The answer to this question changes depending on who you ask. From a psychological perspective, age plays a significant role in shaping people’s priorities going forward into the post-Covid era. For older generations, the appeal of the big city life may be less attractive as the search for rural living continues. However, the appeal of a city life will return for many, especially among the younger generation who crave the fast-paced buzzing city life and rely on big cities for job prospects. Yet, what can resonate among all age demographics, is the recognition and value of getting more for your money – a mindset which has excelled amid the outbreak of the pandemic and has led to a mass exodus of London.
With regard to the trend of ‘working from home’, there is ongoing debate whether the trend is a short-term reaction to the pandemic or will evolve into a longer-term trend. Either way, it seems fair to suggest flexible working will be a very popular option for employees, consisting of both in-office and homeworking. This will encourage many to continue prioritising space in the home for work, as well as living in close proximity to the main office. Therefore, properties with additional space, such as a 2-bed or larger, located near city centres present lucrative opportunities for investors. Savills surveyed over 500 tenants and revealed location was the most important variable when searching for a new rental home, followed by more space in the home and accessibility to the countryside. With these changes in market behaviour, savvy investors in today’s climate, will be considering property size and location to achieve the most lucrative return on investment.
Location Location Location
To see long-term financial security from your property investment, the first essential step is to conduct location research. Historically, the capital dominated the rental market, however, other cities are now fuelling momentum in the market.
In recent years, the North of England has been described as the ‘up-and-coming’ areas for investment opportunities, however, now, these areas class as hotspot locations for investors, leading the market in rental yields and capital appreciation. For example, the North West saw the highest annual house price growth of 11.2%, compared to just 3.5% growth in the Capital. The ONS figures indicate the stark north-south divide in growth rates, also reflecting the increasing demand for housing up north. This presents the ample amount of investment opportunities in the North, whilst also boasting below average property prices in UK.

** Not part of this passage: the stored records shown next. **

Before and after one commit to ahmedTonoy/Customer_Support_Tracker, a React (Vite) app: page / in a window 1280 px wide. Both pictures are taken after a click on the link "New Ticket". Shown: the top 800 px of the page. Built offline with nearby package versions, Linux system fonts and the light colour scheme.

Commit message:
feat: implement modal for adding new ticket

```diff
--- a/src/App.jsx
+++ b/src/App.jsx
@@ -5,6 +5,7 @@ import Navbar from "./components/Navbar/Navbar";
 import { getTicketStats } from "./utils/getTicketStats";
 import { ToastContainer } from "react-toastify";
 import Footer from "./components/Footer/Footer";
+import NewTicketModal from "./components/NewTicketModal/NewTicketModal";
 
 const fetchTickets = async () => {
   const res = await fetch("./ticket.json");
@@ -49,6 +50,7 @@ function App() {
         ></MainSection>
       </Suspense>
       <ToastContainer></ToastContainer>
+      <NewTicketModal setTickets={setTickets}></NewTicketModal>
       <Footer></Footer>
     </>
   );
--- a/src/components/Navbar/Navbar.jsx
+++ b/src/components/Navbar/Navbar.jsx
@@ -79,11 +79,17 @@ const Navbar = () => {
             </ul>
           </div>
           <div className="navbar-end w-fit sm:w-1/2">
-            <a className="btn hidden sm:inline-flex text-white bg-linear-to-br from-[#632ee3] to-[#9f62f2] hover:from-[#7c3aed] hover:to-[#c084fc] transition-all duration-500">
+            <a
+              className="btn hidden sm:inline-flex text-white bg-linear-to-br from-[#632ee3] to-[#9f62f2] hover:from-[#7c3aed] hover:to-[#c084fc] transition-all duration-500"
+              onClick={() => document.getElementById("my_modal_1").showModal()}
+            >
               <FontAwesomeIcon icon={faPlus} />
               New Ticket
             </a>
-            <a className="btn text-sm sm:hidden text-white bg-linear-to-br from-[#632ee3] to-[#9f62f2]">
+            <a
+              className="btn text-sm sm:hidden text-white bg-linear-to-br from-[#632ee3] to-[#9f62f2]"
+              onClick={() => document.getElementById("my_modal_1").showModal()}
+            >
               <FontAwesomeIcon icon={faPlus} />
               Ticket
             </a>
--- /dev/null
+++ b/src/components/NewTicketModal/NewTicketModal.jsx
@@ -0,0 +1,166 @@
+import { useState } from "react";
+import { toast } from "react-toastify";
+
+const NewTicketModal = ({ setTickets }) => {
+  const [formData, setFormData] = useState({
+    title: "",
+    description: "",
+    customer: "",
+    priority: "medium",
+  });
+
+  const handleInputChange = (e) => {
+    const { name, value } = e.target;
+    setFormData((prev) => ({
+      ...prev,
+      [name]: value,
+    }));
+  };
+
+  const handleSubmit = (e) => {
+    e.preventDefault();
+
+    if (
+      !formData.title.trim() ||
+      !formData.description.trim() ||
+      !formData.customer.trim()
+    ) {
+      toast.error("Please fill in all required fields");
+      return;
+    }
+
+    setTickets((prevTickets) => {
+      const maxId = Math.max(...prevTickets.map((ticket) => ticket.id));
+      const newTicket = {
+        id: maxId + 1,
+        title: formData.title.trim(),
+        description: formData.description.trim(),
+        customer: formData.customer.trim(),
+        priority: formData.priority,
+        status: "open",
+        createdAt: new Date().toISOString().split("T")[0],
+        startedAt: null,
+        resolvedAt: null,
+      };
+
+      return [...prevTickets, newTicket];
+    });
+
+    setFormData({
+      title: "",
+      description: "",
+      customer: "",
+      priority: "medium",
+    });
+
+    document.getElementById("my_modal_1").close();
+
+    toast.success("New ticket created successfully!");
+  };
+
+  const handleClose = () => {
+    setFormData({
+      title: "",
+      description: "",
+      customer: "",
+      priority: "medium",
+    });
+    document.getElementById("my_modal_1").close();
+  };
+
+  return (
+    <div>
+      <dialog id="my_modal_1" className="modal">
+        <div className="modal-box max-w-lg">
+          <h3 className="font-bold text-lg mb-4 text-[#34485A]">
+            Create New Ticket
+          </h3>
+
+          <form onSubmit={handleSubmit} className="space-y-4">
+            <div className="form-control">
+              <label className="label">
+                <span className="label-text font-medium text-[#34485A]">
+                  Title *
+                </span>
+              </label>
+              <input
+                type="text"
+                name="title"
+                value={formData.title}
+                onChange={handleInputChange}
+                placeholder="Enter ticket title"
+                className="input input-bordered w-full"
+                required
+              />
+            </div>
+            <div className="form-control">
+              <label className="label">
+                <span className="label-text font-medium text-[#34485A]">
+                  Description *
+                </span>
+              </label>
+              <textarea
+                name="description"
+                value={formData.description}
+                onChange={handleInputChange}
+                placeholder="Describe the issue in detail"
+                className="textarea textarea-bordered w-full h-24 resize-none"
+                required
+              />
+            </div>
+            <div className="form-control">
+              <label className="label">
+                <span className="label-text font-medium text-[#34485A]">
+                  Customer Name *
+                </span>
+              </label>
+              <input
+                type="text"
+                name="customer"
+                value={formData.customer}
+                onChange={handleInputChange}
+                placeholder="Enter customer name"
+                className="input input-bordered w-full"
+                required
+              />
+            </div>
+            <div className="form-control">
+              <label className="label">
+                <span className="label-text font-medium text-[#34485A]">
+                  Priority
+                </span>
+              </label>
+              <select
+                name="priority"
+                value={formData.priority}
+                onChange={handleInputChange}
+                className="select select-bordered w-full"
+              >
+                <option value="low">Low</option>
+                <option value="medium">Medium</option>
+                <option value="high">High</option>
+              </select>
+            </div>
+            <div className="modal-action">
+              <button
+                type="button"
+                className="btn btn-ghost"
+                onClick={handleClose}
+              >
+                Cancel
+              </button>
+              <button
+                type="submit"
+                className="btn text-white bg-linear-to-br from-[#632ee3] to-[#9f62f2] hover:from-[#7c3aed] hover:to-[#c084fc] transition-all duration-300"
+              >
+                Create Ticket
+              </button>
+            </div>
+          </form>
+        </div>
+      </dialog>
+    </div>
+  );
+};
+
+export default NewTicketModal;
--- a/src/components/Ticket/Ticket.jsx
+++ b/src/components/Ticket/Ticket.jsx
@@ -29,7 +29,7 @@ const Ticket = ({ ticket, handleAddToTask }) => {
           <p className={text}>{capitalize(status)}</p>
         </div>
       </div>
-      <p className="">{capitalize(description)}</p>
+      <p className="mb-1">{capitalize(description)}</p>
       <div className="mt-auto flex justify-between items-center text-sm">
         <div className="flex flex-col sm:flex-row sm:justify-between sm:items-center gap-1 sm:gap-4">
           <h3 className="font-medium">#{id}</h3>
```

At Alesco, we have a diverse portfolio of developments in the UK’s Northern Powerhouse. Northern cities are being transformed beyond recognition, balancing the historic domination of the Capital in fuelling the UK’s economy. Seven years into the Northern Powerhouse initiative, and there has been resounding success in re-shaping the North of England. Cities including Liverpool, Manchester, Birmingham and Sheffield are flourishing with thriving local economies, business innovation, and a significant growth rate in population and employment levels.